By age 40, James Taylor* thought he would have been happily married with children and financially stable, but the reality that he is yet to accomplish these goals has plunged him into depression so deep that he often feels like taking his own life.
“I’ve never really tried to commit suicide, but you get the feeling that there seems to be no other light at the end of the tunnel,” he said.
More than 200 men have committed suicide in Jamaica in less than five years.
Taylor said that his being a Christian has made that option less appealing, and he also worries about the impact this would have on his family members, particularly his mother, nieces, and nephews.
He is now a member of two support groups that have provided avenues for him to share his feelings of unfulfilment. One such struggle is the fact that he has been unable to maintain a steady job. Taylor told The Sunday Gleaner that his exposure to support groups proves that they can provide effective coping strategies for persons contemplating suicide.
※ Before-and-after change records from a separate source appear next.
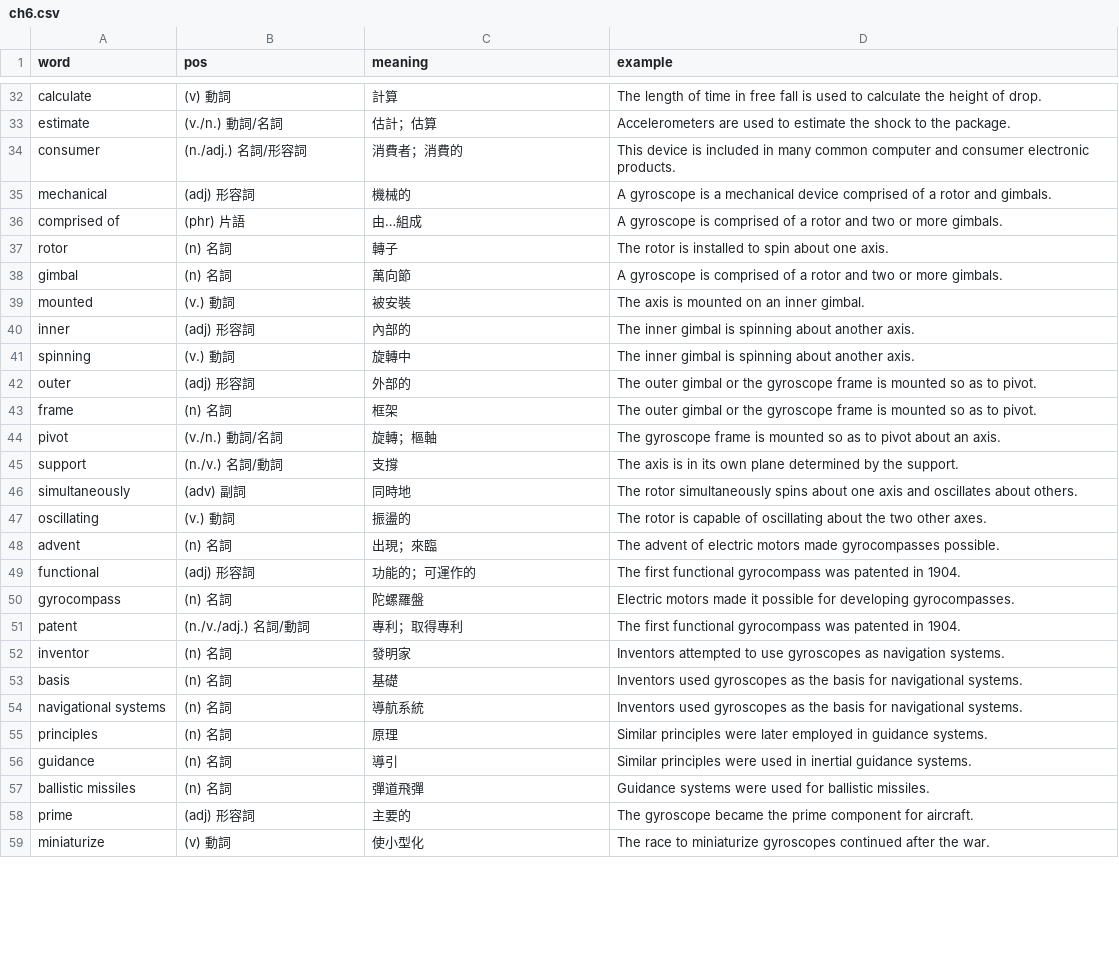
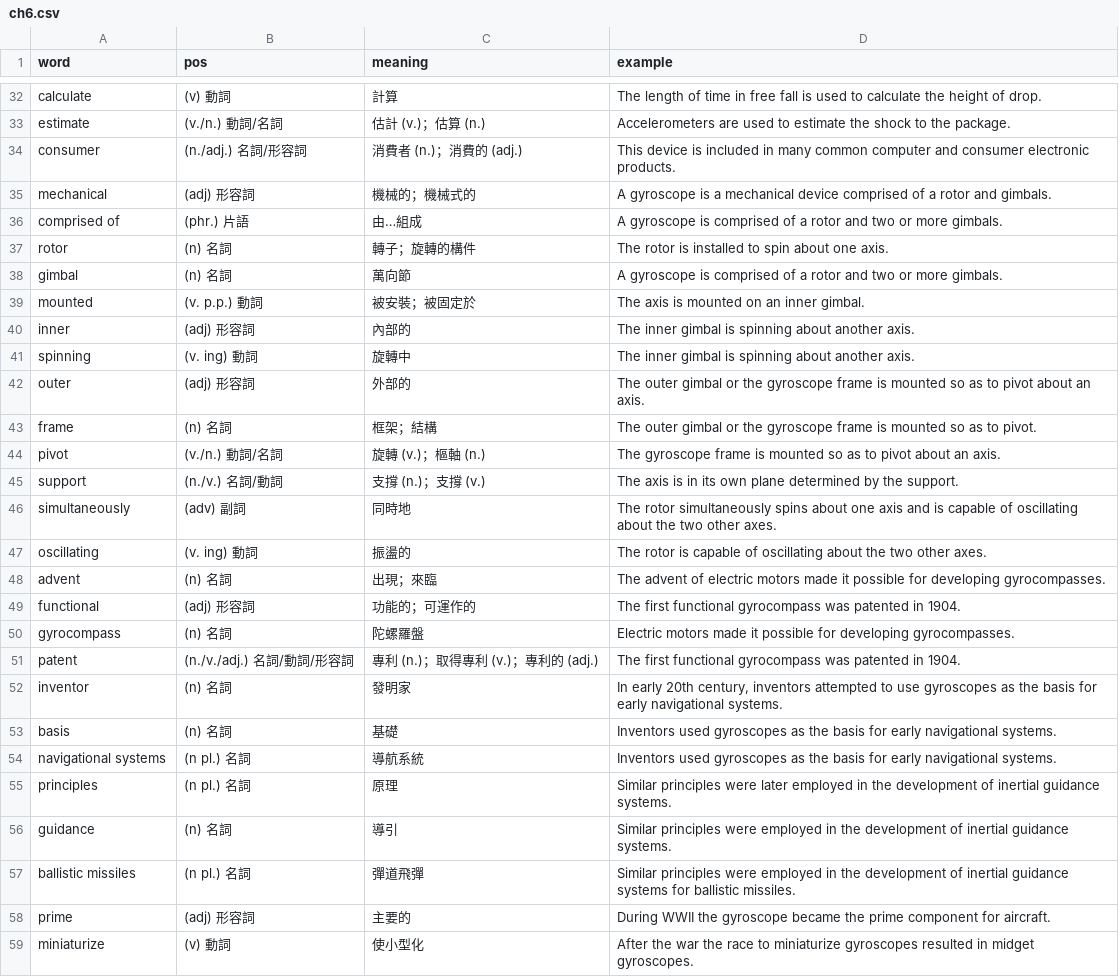
Before and after one commit to glo2913/Science-and-Technology-English-, a CSV file: words/ch6.csv, drawn as a sheet; only a part is shown, gaps mark what is left out; the diff covers the shown part only; the diff names each change by its address in the sheet, - before the commit and + after, or states it on an @@ line.

```diff
--- a/words/ch6.csv
+++ b/words/ch6.csv
-C33 (meaning): 估計；估算
+C33 (meaning): 估計 (v.)；估算 (n.)
-C34 (meaning): 消費者；消費的
+C34 (meaning): 消費者 (n.)；消費的 (adj.)
-C35 (meaning): 機械的
+C35 (meaning): 機械的；機械式的
-B36 (pos): (phr) 片語
+B36 (pos): (phr.) 片語
-C37 (meaning): 轉子
+C37 (meaning): 轉子；旋轉的構件
-B39 (pos): (v.) 動詞
+B39 (pos): (v. p.p.) 動詞
-C39 (meaning): 被安裝
+C39 (meaning): 被安裝；被固定於
-B41 (pos): (v.) 動詞
+B41 (pos): (v. ing) 動詞
-D42 (example): …as to pivot.
+D42 (example): …as to pivot about an axis.
-C43 (meaning): 框架
+C43 (meaning): 框架；結構
-C44 (meaning): 旋轉；樞軸
+C44 (meaning): 旋轉 (v.)；樞軸 (n.)
-C45 (meaning): 支撐
+C45 (meaning): 支撐 (n.)；支撐 (v.)
-D46 (example): …axis and oscillates about others.
+D46 (example): …axis and is capable of oscillating about the two other axes.
-B47 (pos): (v.) 動詞
+B47 (pos): (v. ing) 動詞
-D48 (example): …motors made gyrocompasses possible.
+D48 (example): …motors made it possible for developing gyrocompasses.
-B51 (pos): (n./v./adj.) 名詞/動詞
+B51 (pos): (n./v./adj.) 名詞/動詞/形容詞
-C51 (meaning): 專利；取得專利
+C51 (meaning): 專利 (n.)；取得專利 (v.)；專利的 (adj.)
-D52 (example): Inventors attempted to use gyroscopes as navigation systems.
+D52 (example): In early 20th century, inventors attempted to use gyroscopes as the basis for early navigational systems.
-D53:D54 (example): …basis for navigational systems.
+D53:D54 (example): …basis for early navigational systems.
-B54:B55 (pos): (n) 名詞
+B54:B55 (pos): (n pl.) 名詞
-D55 (example): …employed in guidance systems.
+D55 (example): …employed in the development of inertial guidance systems.
-D56 (example): …principles were used in inertial guidance…
+D56 (example): …principles were employed in the development of inertial guidance…
-B57 (pos): (n) 名詞
+B57 (pos): (n pl.) 名詞
-D57 (example): Guidance systems were used for ballistic…
+D57 (example): Similar principles were employed in the development of inertial guidance systems for ballistic…
-D58 (example): The gyroscope became…
+D58 (example): During WWII the gyroscope became…
-D59 (example): The race to miniaturize gyroscopes continued after the war.
+D59 (example): After the war the race to miniaturize gyroscopes resulted in midget gyroscopes.
```
Also changed, not shown: 38 edited cells elsewhere in this file.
Mental-health advocate Tameka Coley started one such support group recently, and while she finds that the majority of participants are females, she is happy that there are a few men coming forward to share their stories.
“I think we have a culture of just not really allowing men to express themselves in the most basic of ways. They tend to not do that, so for the most part, it is like when things get really bad, they start to notice that this is not healthy,” she said.
“A lot of women may get sad and withdrawn. A lot of men get withdrawn, too, but I have noticed, personally, that that comes later. For the most part, they act the same way, except that they are very irritable, they are very short-tempered, and they get very angry very quickly,” she explained.
Coley, who is the communications director for the Jamaica Mental Health Advocacy Network (JaMHAN), had herself attempted suicide as a teenager. She has started a mental-health group that meets once per month. At least five counsellors and mental-health experts from JaMHAN have volunteered their time.
* Real name withheld.